**** Dataset excerpts
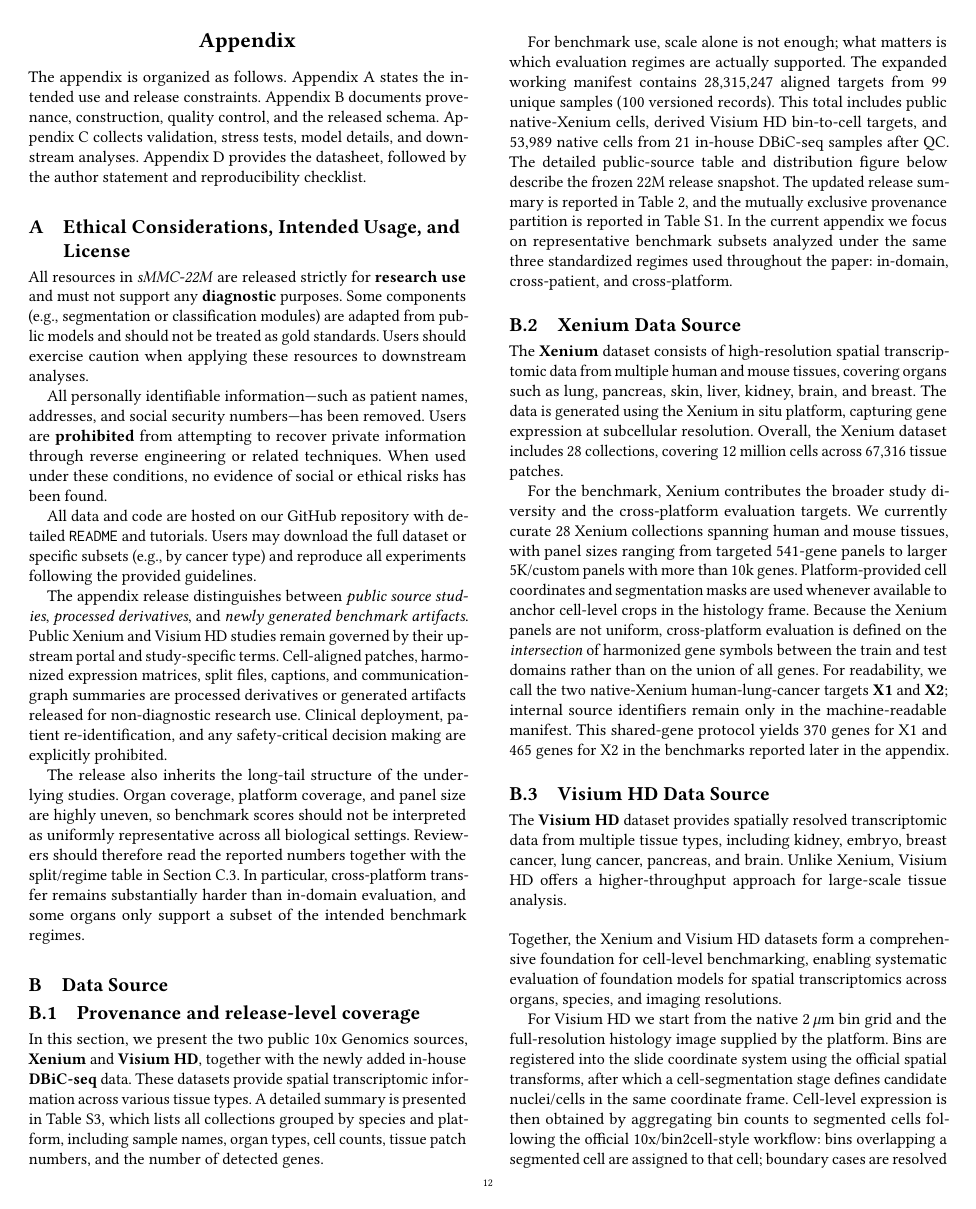
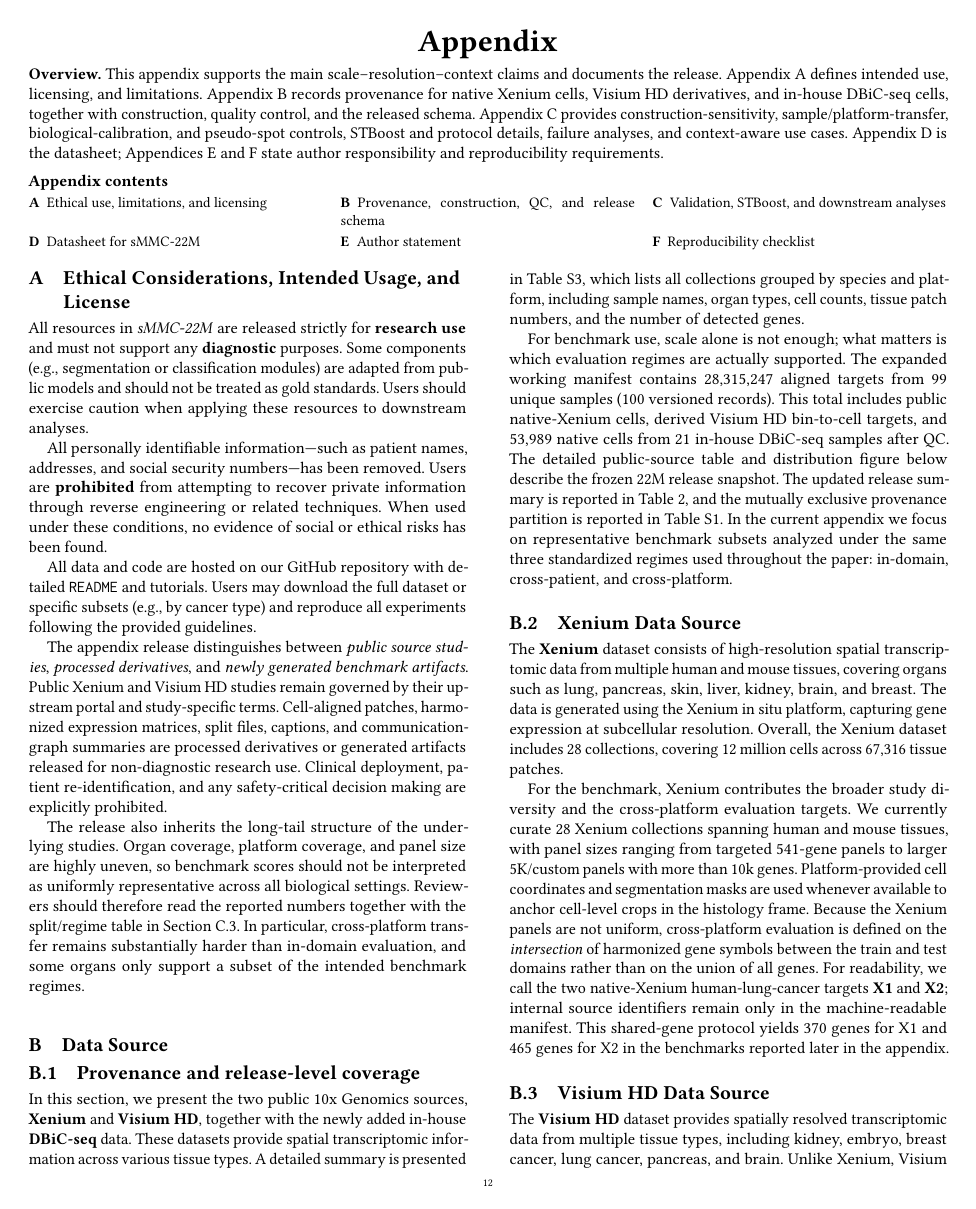
Before and after one commit to XenaLi96/sMMC-22M_KDD, a LaTeX paper (main.tex): page 12 of 28 before the commit and page 12 of 27 after it. Compiled offline with pdfLaTeX.

Commit message:
Add full-width appendix overview and navigation

```diff
--- a/main.tex
+++ b/main.tex
@@ -914,18 +914,46 @@ We presented \dataset as a cell-aligned, context-aware resource that boosts ST r
 \setlength{\@fpbot}{0pt plus 1fil}
 \makeatother
 
+\markboth{Appendix}{Appendix}
+\twocolumn[{
+\begin{minipage}{\textwidth}
+\begin{center}
+{\Huge\bfseries Appendix}
+\end{center}
+\vspace{2pt}
+
+\noindent\textbf{Overview.}
+This appendix supports the main scale--resolution--context claims and documents
+the release. Appendix~A defines intended use, licensing, and limitations.
+Appendix~B records provenance for native Xenium cells, Visium HD derivatives,
+and in-house DBiC-seq cells, together with construction, quality control, and
+the released schema. Appendix~C provides construction-sensitivity,
+sample/platform-transfer, biological-calibration, and pseudo-spot controls,
+\methodname and protocol details, failure analyses, and context-aware use
+cases. Appendix~D is the datasheet; Appendices~E and F state author
+responsibility and reproducibility requirements.
+
+\vspace{4pt}
+\noindent\textbf{Appendix contents}
+\vspace{1pt}
+
+\begingroup
+\small
+\setlength{\tabcolsep}{0pt}
+\renewcommand{\arraystretch}{1.12}
+\begin{tabularx}{\textwidth}{@{}X@{\hspace{1.2em}}X@{\hspace{1.2em}}X@{}}
+\hyperref[sec:ethics]{\textbf{A}\enspace Ethical use, limitations, and licensing} &
+\hyperref[sec:background]{\textbf{B}\enspace Provenance, construction, QC, and release schema} &
+\hyperref[sec:supplementary_results]{\textbf{C}\enspace Validation, \methodname, and downstream analyses} \\
+\hyperref[sec:cellnet_datasheet]{\textbf{D}\enspace Datasheet for \dataset} &
+\hyperref[sec:author_statement]{\textbf{E}\enspace Author statement} &
+\hyperref[sec:reproducibility_checklist]{\textbf{F}\enspace Reproducibility checklist} \\
+\end{tabularx}
+\endgroup
+\vspace{7pt}
+\end{minipage}
+}]
 \thispagestyle{plain}
-\begin{center}
-\LARGE\bfseries Appendix
-\end{center}
-\markboth{Appendix}{Appendix}
-
-\noindent
-The appendix is organized as follows. Appendix~A states the intended use and
-release constraints. Appendix~B documents provenance, construction, quality
-control, and the released schema. Appendix~C collects validation, stress
-tests, model details, and downstream analyses. Appendix~D provides the
-datasheet, followed by the author statement and reproducibility checklist.
 
 \section{Ethical Considerations, Intended Usage, and License}
 \label{sec:ethics}
```
Also changed, not shown: main.tex (12 more changed lines).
********
Copy down every line of the entries containing the word "hyperref".

+\hyperref[sec:ethics]{\textbf{A}\enspace Ethical use, limitations, and licensing} &
+\hyperref[sec:background]{\textbf{B}\enspace Provenance, construction, QC, and release schema} &
+\hyperref[sec:supplementary_results]{\textbf{C}\enspace Validation, \methodname, and downstream analyses} \\
+\hyperref[sec:cellnet_datasheet]{\textbf{D}\enspace Datasheet for \dataset} &
+\hyperref[sec:author_statement]{\textbf{E}\enspace Author statement} &
+\hyperref[sec:reproducibility_checklist]{\textbf{F}\enspace Reproducibility checklist} \\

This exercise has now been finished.